Blanch what you want to put in. For the ingredients that we used, the pork tongue, the tofu, and the duck wings need five minutes in boiling water, the chicken wings need one. Blanching the ingredients before stewing accomplishes three things: first, it slightly firms up the ingredients so that they don’t dissolve into the master stock; second, it removes any impurities that could muddy the taste of the master stock; third, it helps the master stock keep better as you’re not adding in completely raw meat.

Transfer the blanched ingredients over to a pot of cool water. Rinse under running water for a minute to remove any gunk.

Transfer the blanched ingredients to the master stock. Simmer, covered, for 30-45 minutes over a low flame. Until cooked to your liking.

Move over to a serving plate. Eat!

Get the master stock up to a boil again, then strain and transfer over to a clean, dry, heat resistant container. Tightly cover, let it cool down to room temperature, than toss in the fridge.

Either boil or make something in your master stock (starting from step #4 above) at least once a week. If you find you’re not using it at least weekly, move over to the freezer to keep.

Over time, you’ll notice that some of your master stock ends up boiling away. At first, you can just supplement with a bit of water.
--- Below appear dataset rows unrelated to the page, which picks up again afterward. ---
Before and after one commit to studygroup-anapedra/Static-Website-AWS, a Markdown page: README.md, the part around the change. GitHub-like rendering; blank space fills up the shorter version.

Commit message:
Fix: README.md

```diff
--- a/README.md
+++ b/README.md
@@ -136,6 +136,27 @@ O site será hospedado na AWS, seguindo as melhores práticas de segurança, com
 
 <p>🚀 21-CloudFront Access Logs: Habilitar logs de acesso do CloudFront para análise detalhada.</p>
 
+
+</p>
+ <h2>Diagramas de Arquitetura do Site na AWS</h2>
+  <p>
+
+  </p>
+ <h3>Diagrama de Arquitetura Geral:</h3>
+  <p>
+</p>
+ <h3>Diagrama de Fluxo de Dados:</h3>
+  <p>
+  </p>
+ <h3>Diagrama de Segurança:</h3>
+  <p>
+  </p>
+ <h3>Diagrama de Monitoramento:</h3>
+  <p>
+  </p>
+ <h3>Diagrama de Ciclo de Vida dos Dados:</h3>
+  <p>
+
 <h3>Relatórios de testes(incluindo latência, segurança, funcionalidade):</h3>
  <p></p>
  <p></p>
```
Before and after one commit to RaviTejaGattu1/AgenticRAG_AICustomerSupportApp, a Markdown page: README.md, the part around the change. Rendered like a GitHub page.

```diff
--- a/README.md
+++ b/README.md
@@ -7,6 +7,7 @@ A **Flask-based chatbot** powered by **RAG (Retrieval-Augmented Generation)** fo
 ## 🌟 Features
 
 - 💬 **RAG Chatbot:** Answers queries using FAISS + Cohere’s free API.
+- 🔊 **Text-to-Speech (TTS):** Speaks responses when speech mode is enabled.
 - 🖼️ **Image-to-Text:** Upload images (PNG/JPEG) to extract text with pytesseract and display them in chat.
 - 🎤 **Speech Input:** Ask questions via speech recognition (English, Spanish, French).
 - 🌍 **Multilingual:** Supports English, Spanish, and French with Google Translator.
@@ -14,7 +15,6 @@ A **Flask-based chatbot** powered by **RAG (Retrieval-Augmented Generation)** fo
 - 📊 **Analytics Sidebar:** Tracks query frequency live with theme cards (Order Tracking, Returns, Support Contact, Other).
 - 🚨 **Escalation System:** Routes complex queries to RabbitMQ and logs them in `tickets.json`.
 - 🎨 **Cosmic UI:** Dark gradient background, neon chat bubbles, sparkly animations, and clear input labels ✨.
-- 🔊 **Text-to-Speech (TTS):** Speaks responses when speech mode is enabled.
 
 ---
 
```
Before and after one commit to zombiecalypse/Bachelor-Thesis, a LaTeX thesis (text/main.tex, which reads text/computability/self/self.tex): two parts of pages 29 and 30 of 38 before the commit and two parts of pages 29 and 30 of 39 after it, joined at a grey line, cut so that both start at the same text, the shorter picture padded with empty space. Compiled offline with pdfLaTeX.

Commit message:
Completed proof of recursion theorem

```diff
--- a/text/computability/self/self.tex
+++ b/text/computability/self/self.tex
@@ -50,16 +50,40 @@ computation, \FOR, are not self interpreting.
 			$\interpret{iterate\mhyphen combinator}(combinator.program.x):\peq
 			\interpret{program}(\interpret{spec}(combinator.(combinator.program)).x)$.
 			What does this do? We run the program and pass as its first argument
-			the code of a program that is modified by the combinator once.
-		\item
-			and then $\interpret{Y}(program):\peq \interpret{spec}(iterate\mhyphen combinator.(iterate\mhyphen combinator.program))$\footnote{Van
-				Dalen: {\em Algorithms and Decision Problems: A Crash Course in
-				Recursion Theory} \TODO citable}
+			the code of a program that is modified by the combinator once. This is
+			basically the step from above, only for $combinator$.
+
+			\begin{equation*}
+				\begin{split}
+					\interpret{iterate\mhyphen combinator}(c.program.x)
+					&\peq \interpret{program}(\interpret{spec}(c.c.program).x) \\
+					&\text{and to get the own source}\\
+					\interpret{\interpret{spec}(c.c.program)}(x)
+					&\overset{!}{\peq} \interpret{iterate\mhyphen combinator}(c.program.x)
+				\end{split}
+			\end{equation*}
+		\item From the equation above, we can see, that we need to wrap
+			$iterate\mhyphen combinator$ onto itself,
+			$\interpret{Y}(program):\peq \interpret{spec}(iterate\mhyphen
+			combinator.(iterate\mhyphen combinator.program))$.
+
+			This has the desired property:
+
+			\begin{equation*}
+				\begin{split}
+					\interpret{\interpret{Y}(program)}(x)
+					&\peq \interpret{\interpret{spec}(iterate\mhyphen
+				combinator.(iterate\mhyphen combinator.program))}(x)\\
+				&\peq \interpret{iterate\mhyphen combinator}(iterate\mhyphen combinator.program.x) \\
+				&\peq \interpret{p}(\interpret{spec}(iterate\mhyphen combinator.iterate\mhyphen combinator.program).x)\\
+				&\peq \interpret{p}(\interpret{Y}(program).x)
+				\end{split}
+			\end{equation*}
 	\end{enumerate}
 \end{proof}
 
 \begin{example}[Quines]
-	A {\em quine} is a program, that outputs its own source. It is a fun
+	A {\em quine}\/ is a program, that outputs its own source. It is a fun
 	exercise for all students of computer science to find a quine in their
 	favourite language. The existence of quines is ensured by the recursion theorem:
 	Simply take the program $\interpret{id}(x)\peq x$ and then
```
If you find it starting to get a bit weak, whip up another batch and combine the two.

Note on portions:

Hope the discrepancy between the video and this recipe isn't overly confusing. Here's the deal - originally, we filmed making things based off of half of this recipe, but wanted to show adding and old batch of master stock to a new one. So the final amount of 'stuff' we used was double the video's narration - the same as this recipe here.

As we were writing the narration though, we kind of felt it'd be a bit odd and confusing to show old master stock being poured in out of nowhere, so we cut it out.

Basically what I'm saying is, trust the quantities listed in this recipe.

Note on Char Siu sauce:

So as we discussed in our post here a couple years back, master stock is the old school base for Char Siu sauce (nowadays many restaurants use bottled Char Siu sauce as a base). In that post, we put out a simply master stock that could be used to make Char Siu sauce, but honestly… this recipe’s vastly superior to that one (the difference two years make!).

The question is, then, could this version be used to make Char Siu sauce? Yes. In fact, I think it’d probably be better. That said, we haven’t tested it so I can’t be 100% sure whether the ratios would be on point or not. In case you don’t feel like clicking through, Char Siu sauce as per that recipe:

¾ cup master stock

3 tbsp mianchi (red miso)

3 tbsp maltose

1 tbsp of the liquor from red fermented tofu

½ tsp ground red yeast rice or ½ tbsp Hungarian sweet paprika (our suggested sub, a drop of red food coloring or a touch of Korean chili powder would likely also work)

½ tsp sand ginger powder

Then from there our marinade for the pork was 3 parts Char Siu sauce to 1 part soy sauce, then the rub was 1 part Char Siu sauce to 1 part honey.

So a couple notes here. First, for this master stock we use way more sugar than in the linked post. I’m a big worried about sweetness. So if using this recipe, I would start with 1 tbsp Maltose and slowly work up to the original three tbsp.

Second, after taking some time to reflect on it, I believe that the addition of the extra sand ginger powder – while tasty – might not be needed. For that recipe, I was using bottled LKK Char Siu sauce as a guidepost, which’s very sand ginger forward. I’d still probably add some because I like it, but after delving into some more sources I think I likely overstated its importance in that post.

Lastly, I have to be honest with you. While I’m still proud of the work we did on that sauce in that post (and it did start us off on the whole ‘obsessive’ path), there’s something with that Char Siu that’s always bothered me. The inside of the pork was too ‘white’ (Char Siu is usually darker), and texturally it just wasn’t dry enough. I’m thinking that using dark soy in the marinade instead of light would help the former, and for the latter I’d really like to revisit the grill method – I think it should probably be roasted at a higher temperature.